Post forthcoming on what it is we are actually doing at our site. I don't doubt the origin of grades. I also have a tough time seeing Socrates carrying around a gradebook and making marks every time someone asked a good question. Love the rubric, though. I think I'm gonna present that at Back to School Night. :)

MsAxthelm said...

Hi there -

I am currently student teaching and am finding I have a crisis in grading systems I see. In my education program, we read Marzano's "Classroom Assessment that Works" that outlines an idea for grading that tracks learning, not simply scoring. I would be interested to hear what you think of it, since I have as yet not had the opportunity to try it out.

Basically, assessments are created with a specific rubric in mind. The rubric assigns scores in four points that correlate with Bloom's taxonomy in levels of thinking. Levels I and II are about the ability to have basic recall with and without teacher assistance.

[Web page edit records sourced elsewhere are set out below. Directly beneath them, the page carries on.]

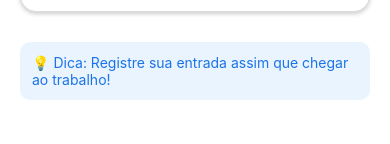
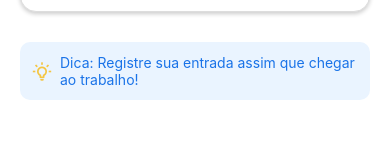
Before and after one commit to PedroPucci/mobileUnifor, a React Native app: screen /Home in a window 390 px wide. Shown: the part 493-637 px from the top of the page. Built offline with nearby package versions, Linux system fonts and the light colour scheme.

Commit message:
alteração do icone lampada na tela home.

```diff
--- a/components/Home/HomeScreen.js
+++ b/components/Home/HomeScreen.js
@@ -3,7 +3,7 @@ import { View, Text, StyleSheet, Image, TouchableOpacity } from "react-native";
 import { Feather } from "@expo/vector-icons";
 import FooterMenu from "../Footer/FooterMenu";
 import styles from "./homeScreen.styles";
-
+import { MaterialCommunityIcons } from "@expo/vector-icons";
 
 export default function HomeScreen({ navigation }) {
   const handleLogout = () => {
@@ -42,9 +42,17 @@ export default function HomeScreen({ navigation }) {
       </View>
 
       <View style={styles.tipBox}>
-        <Text style={styles.tipText}>
-          💡 Dica: Registre sua entrada assim que chegar ao trabalho!
-        </Text>
+        <View style={{ flexDirection: "row", alignItems: "center" }}>
+          <MaterialCommunityIcons
+            name="lightbulb-on-outline"
+            size={20}
+            color="#f4c542"
+            style={{ marginRight: 8 }}
+          />
+          <Text style={styles.tipText}>
+            Dica: Registre sua entrada assim que chegar ao trabalho!
+          </Text>
+        </View>
       </View>
 
       <FooterMenu navigation={navigation} />
```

The third level is proving application of an idea/skill, and the fourth level is being able to use that idea/skill in a way not demonstrated in class (purposefully not demonstrated).

The idea is to use assessments to give teachers an idea of the learning - and the level of learning - going on in each student's head. I have seen that teachers do this, but don't often quantify it.

Is this something like the group hug you hoped for? Do you think this might work?

Thanks for the conversation,

David Cox said...

Hi Joan
Yeah, that could be a way of assessing the group hug, I suppose. I have actually started using a very similar rubric when I grade my geometry tests. I have 2 or 3 problems that are basic, 1 or 2 that a proficient student should be able to do and 1 or 2 advanced problems. The question that interests me is what do you do with a student who nails both of the advanced problems but, for some reason, doesn't do the basic questions correctly? I am thinking that if the test is written well the skills necessary for the basic should be embedded in the advanced.

Quantification is the sticking point. Parents don't want to see a bunch of 1's, 2's, 3's and 4's because they don't know what it means. They want a letter. How do you take the rubric score (or series of rubric scores) and convert it to a letter grade?

David Cox said...

My class is kind of a hybrid. It has a grade level component and an enrichment component. On one hand, I assess them on the skills that make up our California State Standards. There is a given context and the skills are very specific. There aren't any "levels" of questions. For the enrichment, I definitely do levels. I am kicking around the idea of using median to determine an overall grade when it comes to the series of 1's, 2's, 3's, 4's and 5's that make up a student's proficiency levels on given concepts.

If a student can't do the advanced problem but can do the others, then yeah, they get a 4 which is a B.